Six years ago, Soca, a veterinarian, and Manuel, an agronominal technician, started the project with their experience and knowledge as workers at a 240-hectare agricultural research center named "Indio Hatuey" Experimental Station of Pastures and Forages.
The couple owns a small plot where they placed a biogas digester powered by manure from a nearby pig farm, and provides the fuel for a four-burner stove, an oven, a rice cooker and a refrigerator.
This biogas digester is a vertical model, only two of which exist in the country, and it is capable of providing 3.5 cubic meters of gas, used by the family to prepare their food.

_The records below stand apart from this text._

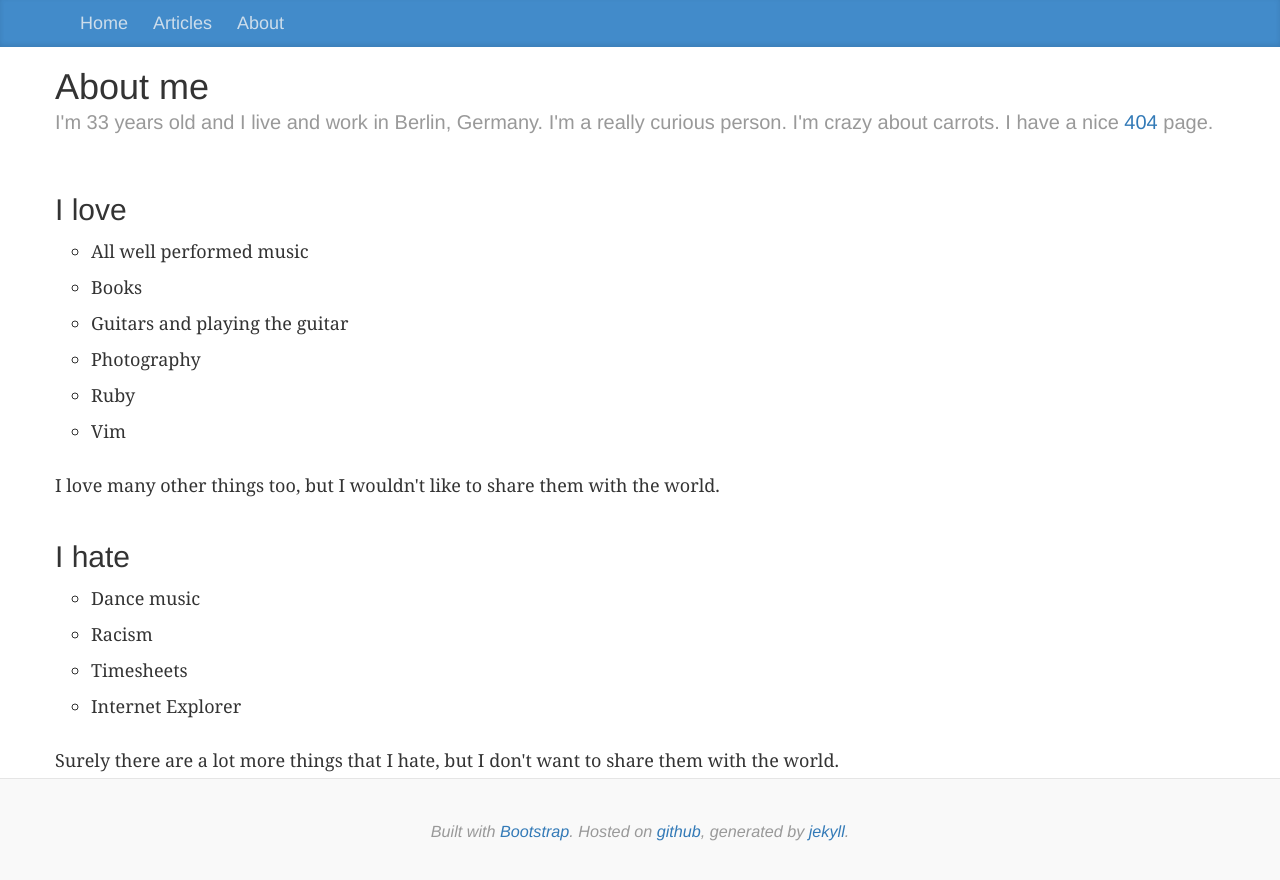
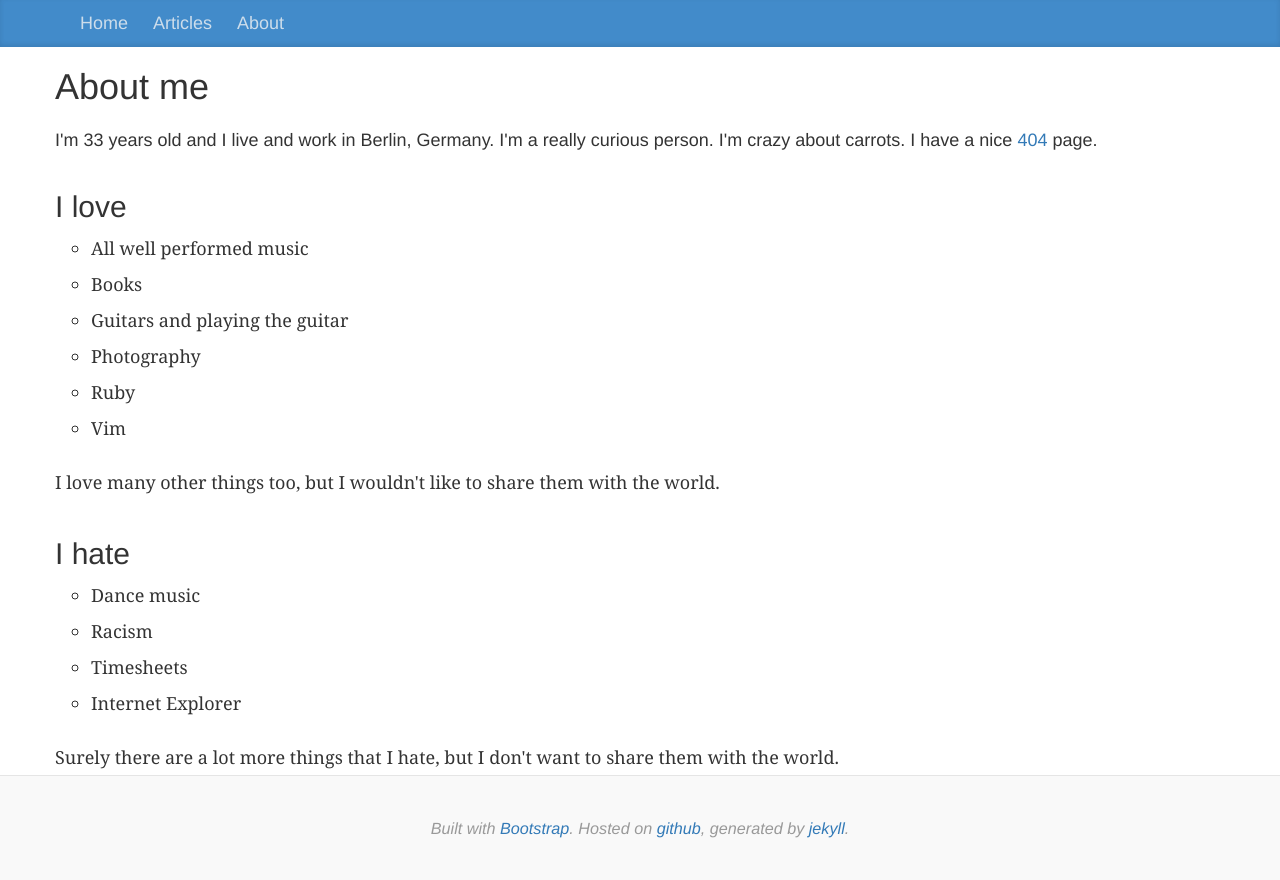
Before and after one commit to lucapette/lucapette.github.com, a Jekyll site: the page built from about.html, in a window 1280 px wide. Shown: the top 880 px of the page. Built offline with Jekyll 4.4.1, drawn with Linux system fonts in a browser that asks for light colours; nearby versions of some CDN libraries.

Commit message:
Better about structure

```diff
--- a/about.html
+++ b/about.html
@@ -4,13 +4,13 @@
 keywords: lucapette, about me
 description: "I'm 33 years old and I live and work in Berlin, Germany. I'm a really curious person."
 ---
+
 <div class="blog-header">
   <h1>About me</h1>
+</div>
 
-  <p class="blog-description">I'm 33 years old and I live and work in Berlin, Germany. I'm a really curious
-  person. I'm crazy about carrots. I have a nice <a href="/404.html">404</a>
-  page.</p>
-</div>
+<p>I'm 33 years old and I live and work in Berlin, Germany. I'm a really
+curious person. I'm crazy about carrots. I have a nice <a href="/404.html">404</a> page.</p>
 
 <article>
   <h2>I love</h2>
```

The organic waste generated in the gas production is later used to improve and fertilize soil, where they grow vegetables, beans and 14 types of tropical fruits.
Besides, the couple has a small orchid garden where they cultivate 137 plants, almost all of which are from Cuba. They also have an apiary that provides them with honey from the so-called "Bee of the Earth," also known as "Melipona."
"It is a life project that we have been building among the whole family for the past six years. Previously this piece of land was used for traditional agriculture," said Soca, 46.
The plot belongs to the family for almost 70 years, but only in recent years the amount of food it yields has significantly increased.
"For a long period, as professionals in the agricultural sector, we supported the policy of agrarian expansion. But at a certain moment, we wanted to reverse the process. We were given the possibility of transforming the yard," said Soca.
The veterinarian said that at present, the tiny farm provides almost 70 percent of the food consumed by the 12-member family.
"We produce all the vegetables and most of the meat, eggs, fruits and beans we need. We produce corn, which can cover 70 percent of what we eat yearly," she said.
The couple has three children, who also participated in the project, although none of them plans to dedicate themselves to agriculture as a profession.
"We are sure that they will not be farmers. They want to have other careers, but they are committed to agro-ecology as they are aware that healthy food is necessary and they are part of the project," she said.
Both researchers are proud that their organic farm has become a role model for the whole country, as it has been endorsed by the Ministry of Agriculture, which seeks to promote the use of ecological techniques and environmental protection among Cuban farmers.
"I feel that we live better than before. Not only because we can eat products of better quality, but because we have managed to build what we want," said Soca.